When construction of the Eiffel Tower was completed in March of 1889, many Parisians decried it as an eyesore on the face of the city.
Even during planning and construction, architect Gustave Eiffel and his colleagues were met with fierce opposition from political opponents, as well as the city’s artistic and literary elite.
But thanks to the extraordinary courage, vision and perseverance of a handful of individuals, the Eiffel Tower went ahead. It stands today as one of the most recognized — and profitable — landmarks on the planet.
True innovation often requires both bravery and a willingness to think outside the box, which is why recent events in Red Deer leave me questioning the future direction of our growing city.
Last month, Red Deer city council quickly folded in the face of public controversy over their bike-lane pilot project.
The lanes were painted in early August and by mid-September, some were being removed — a knee-jerk reaction, to say the least.
The city received overwhelming feedback, including 3,000 surveys responses, letters, petitions and emails both supporting and opposing elements of the bike lane pilot.
Personally, I had no strong feelings on the bike lanes. I’m not an avid cyclist by any stretch, but I was encouraged to see the city tackle a project that demonstrated a bold commitment to progressive urban planning.
It was disappointing to see the close-minded cynics among us win the battle with such ease.
This isn’t the first time the Red Deer naysayers have quashed inventive new ideas.
In 2008, the City of Red Deer hired a consultant to study the idea of building a canal system in the Riverlands area. Proponents of the idea suggested the canal system and related development could provide Red Deer with a major tourist attraction on the same level as Banff and Lake Louise.
The canals project was widely dismissed as a preposterous notion and eventually beaten to death by cynics.
Even the Ross Street Patio, introduced last spring, had to overcome petty complaints about parking space on its way to becoming a popular downtown attraction.
Earlier this week, council voted to dismantle the patio with no guarantees of a return next spring.
As a community, obviously we can’t go chasing down every zany, pie-in-the-sky idea that comes our way, but we should at least be prepared to listen and consider.

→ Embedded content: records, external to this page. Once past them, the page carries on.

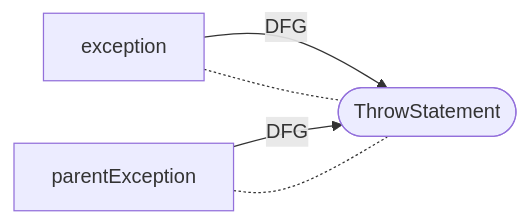
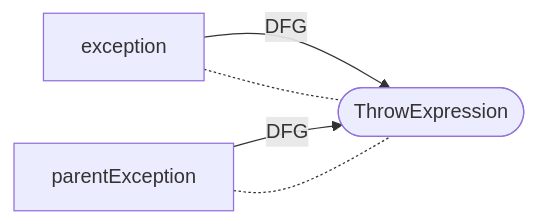
Diagram 27 of 40 in docs/docs/CPG/specs/dfg.md (Fraunhofer-AISEC/cpg), drawn with Mermaid before and after one commit. The commit also changed other lines of this file and 1 other file, not shown here.

````diff
--- a/docs/docs/CPG/specs/dfg.md
+++ b/docs/docs/CPG/specs/dfg.md
@@ -442,7 +442,7 @@
 ```mermaid
   flowchart LR
-    exception -- DFG --> node([ThrowStatement]);
+    exception -- DFG --> node([ThrowExpression]);
     parentException -- DFG --> node;
     exception -.- node;
     parentException -.- node;
 ```
````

When faced with difficult decisions, the easy out is to just vote, ‘No’ and maintain the status quo.
At some point, in our ongoing pursuit of a stronger city identity, we must step out of our comfort zone and take a few risks — both financial and philosophical.
No pain, no gain, right?

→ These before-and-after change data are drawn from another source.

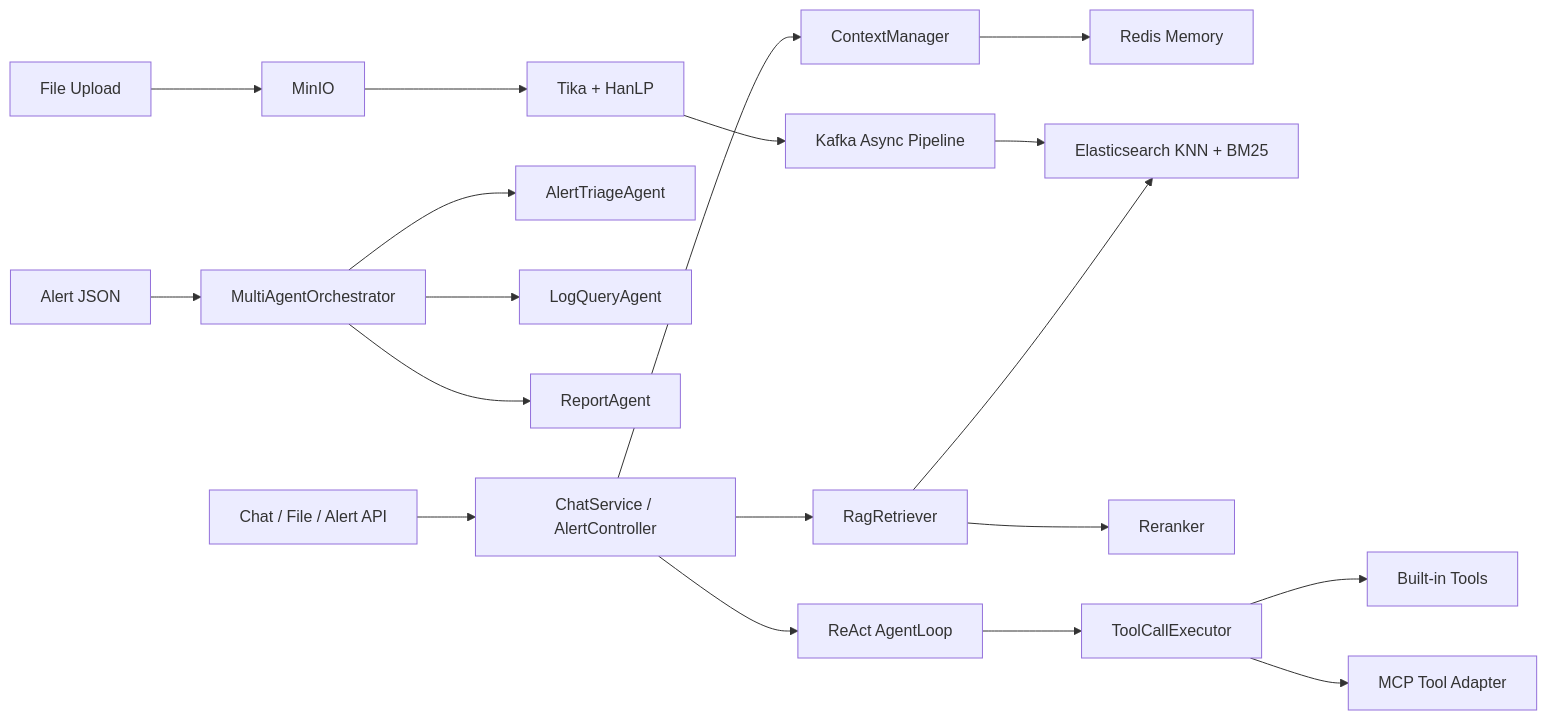
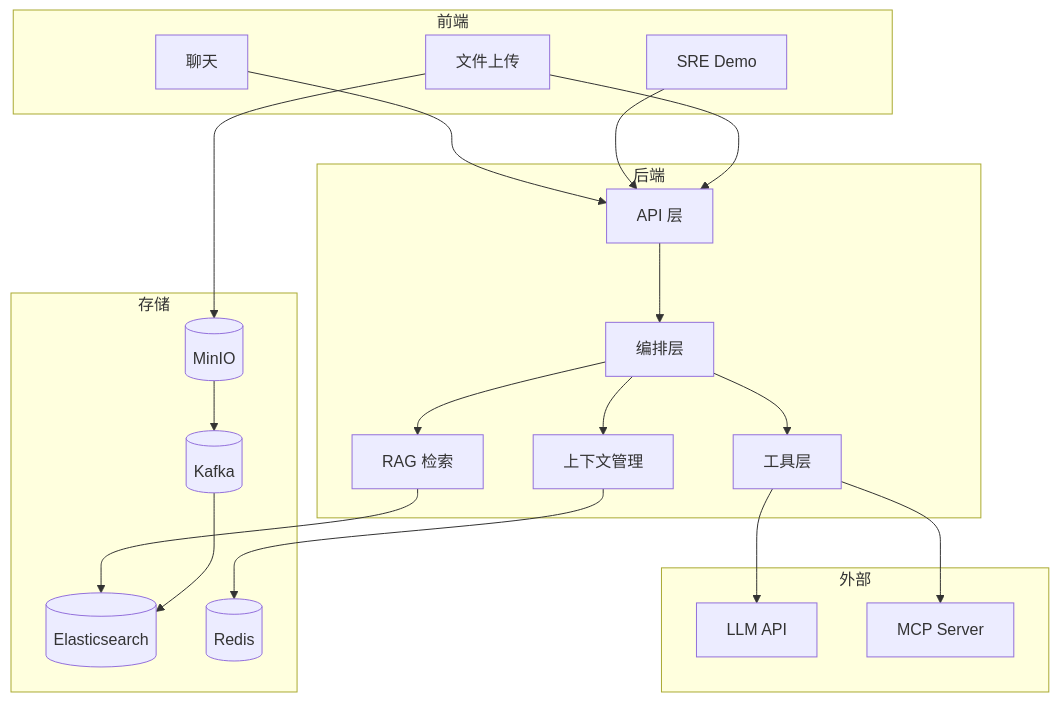
One commit to junnhwan/ZhituAgent changed the diagram in README.md. Above: the diagram before and after it, drawn with Mermaid. The commit also changed other lines of this file and 4 other files, not shown here.

````diff
--- a/README.md
+++ b/README.md
@@ -82,21 +31,46 @@
 ```mermaid
-flowchart LR
-    Client[Chat / File / Alert API] --> Chat[ChatService / AlertController]
-    Chat --> Context[ContextManager]
-    Context --> Memory[Redis Memory]
-    Chat --> RAG[RagRetriever]
-    RAG --> ES[Elasticsearch KNN + BM25]
-    RAG --> Rerank[Reranker]
-    Chat --> Loop[ReAct AgentLoop]
-    Loop --> Tools[ToolCallExecutor]
-    Tools --> Builtin[Built-in Tools]
-    Tools --> MCP[MCP Tool Adapter]
-    Alert[Alert JSON] --> Supervisor[MultiAgentOrchestrator]
-    Supervisor --> Triage[AlertTriageAgent]
-    Supervisor --> Log[LogQueryAgent]
-    Supervisor --> Report[ReportAgent]
-    Upload[File Upload] --> MinIO[MinIO]
-    MinIO --> Tika[Tika + HanLP]
-    Tika --> Kafka[Kafka Async Pipeline]
+graph TB
+    subgraph Frontend["前端"]
+        Chat[聊天]
+        SRE[SRE Demo]
+        Upload[文件上传]
+    end
+
+    subgraph Backend["后端"]
+        API[API 层]
+        Orch[编排层]
+        RAG[RAG 检索]
+        Tools[工具层]
+        Ctx[上下文管理]
+    end
+
+    subgraph Storage["存储"]
+        ES[(Elasticsearch)]
+        Redis[(Redis)]
+        MinIO[(MinIO)]
+        Kafka[(Kafka)]
+    end
+
+    subgraph External["外部"]
+        LLM[LLM API]
+        MCP[MCP Server]
+    end
+
+    Chat --> API
+    SRE --> API
+    Upload --> API
+    
+    API --> Orch
+    Orch --> RAG
+    Orch --> Tools
+    Orch --> Ctx
+    
+    RAG --> ES
+    Ctx --> Redis
+    Tools --> LLM
+    Tools --> MCP
+    
+    Upload --> MinIO
+    MinIO --> Kafka
     Kafka --> ES
 ```
````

As Apple visionary Steve Jobs once said, “Innovation distinguishes between a leader and follower.”
Granted, our city council hasn’t been approached with anything as monumental as the construction of a 324-metre iron tower, but if recent events are any indication, big ideas like that don’t have a snowball’s chance in hell around here.

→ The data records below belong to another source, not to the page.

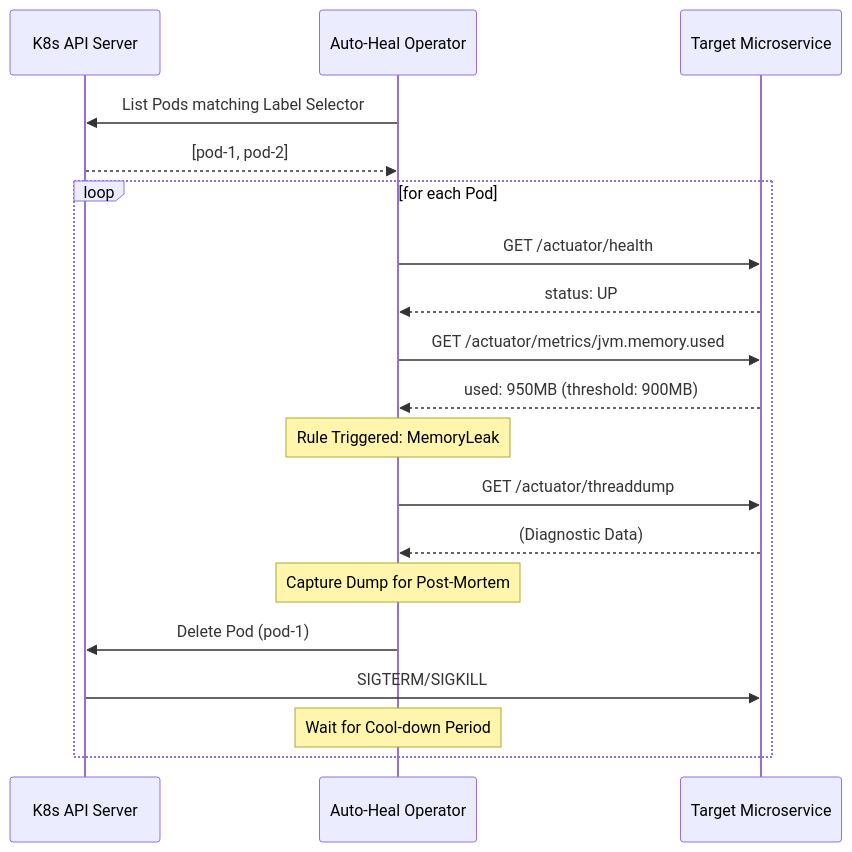
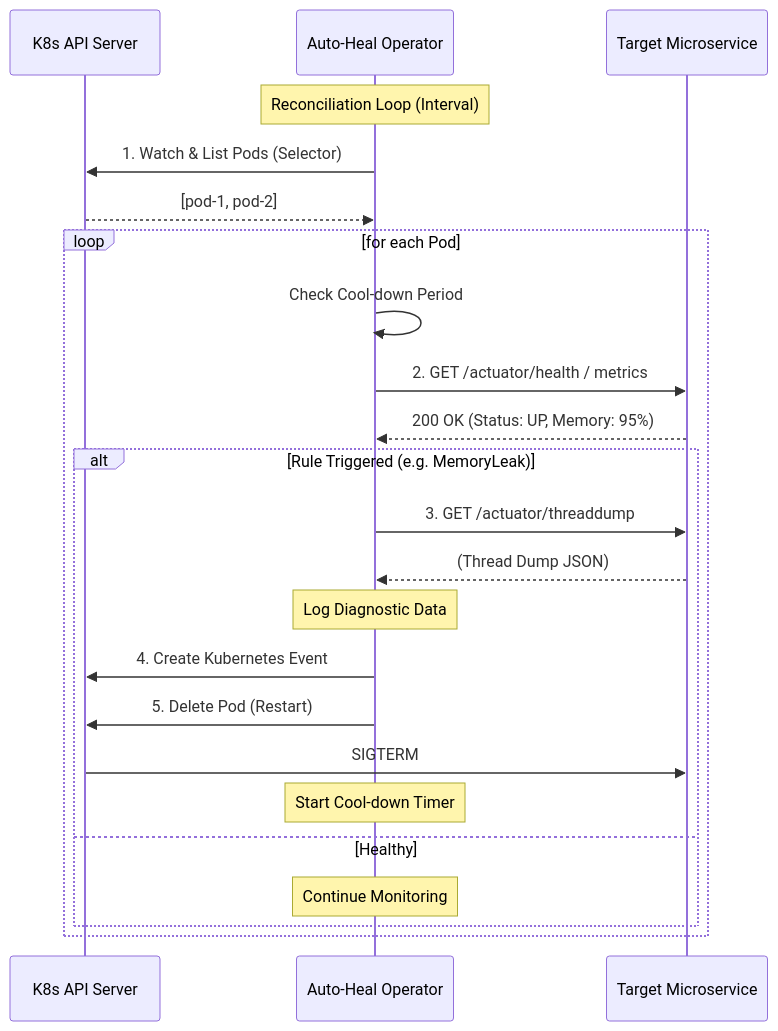
Before and after one commit to dawidbera/spring-boot-autoheal-operator: the second of 2 diagrams in README.md, drawn with Mermaid. The commit also changed other lines of this file and 2 other files, not shown here.

Commit message:
feat: integrate CI/CD, fix RBAC/CRD schemas, and update architecture diagrams

````diff
--- a/README.md
+++ b/README.md
@@ -60,25 +57,28 @@
 ```mermaid
 sequenceDiagram
     participant K8s as K8s API Server
     participant Op as Auto-Heal Operator
     participant App as Target Microservice
     
-    Op->>K8s: List Pods matching Label Selector
+    Note over Op: Reconciliation Loop (Interval)
+    Op->>K8s: 1. Watch & List Pods (Selector)
     K8s-->>Op: [pod-1, pod-2]
     
     loop for each Pod
-        Op->>App: GET /actuator/health
-        App-->>Op: status: UP
-        Op->>App: GET /actuator/metrics/jvm.memory.used
-        App-->>Op: used: 950MB (threshold: 900MB)
-        Note over Op: Rule Triggered: MemoryLeak
+        Op->>Op: Check Cool-down Period
+        Op->>App: 2. GET /actuator/health / metrics
+        App-->>Op: 200 OK (Status: UP, Memory: 95%)
         
-        Op->>App: GET /actuator/threaddump
-        App-->>Op: (Diagnostic Data)
-        Note over Op: Capture Dump for Post-Mortem
-        
-        Op->>K8s: Delete Pod (pod-1)
-        K8s->>App: SIGTERM/SIGKILL
-        Note over Op: Wait for Cool-down Period
+        alt Rule Triggered (e.g. MemoryLeak)
+            Op->>App: 3. GET /actuator/threaddump
+            App-->>Op: (Thread Dump JSON)
+            Note over Op: Log Diagnostic Data
+            Op->>K8s: 4. Create Kubernetes Event
+            Op->>K8s: 5. Delete Pod (Restart)
+            K8s->>App: SIGTERM
+            Note over Op: Start Cool-down Timer
+        else Healthy
+            Note over Op: Continue Monitoring
+        end
     end
 ```
````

Leo Paré is the Advocate’s online editor. Contact him by email at email@example.com. Follow him on Twitter at www.twitter.com/LeoPare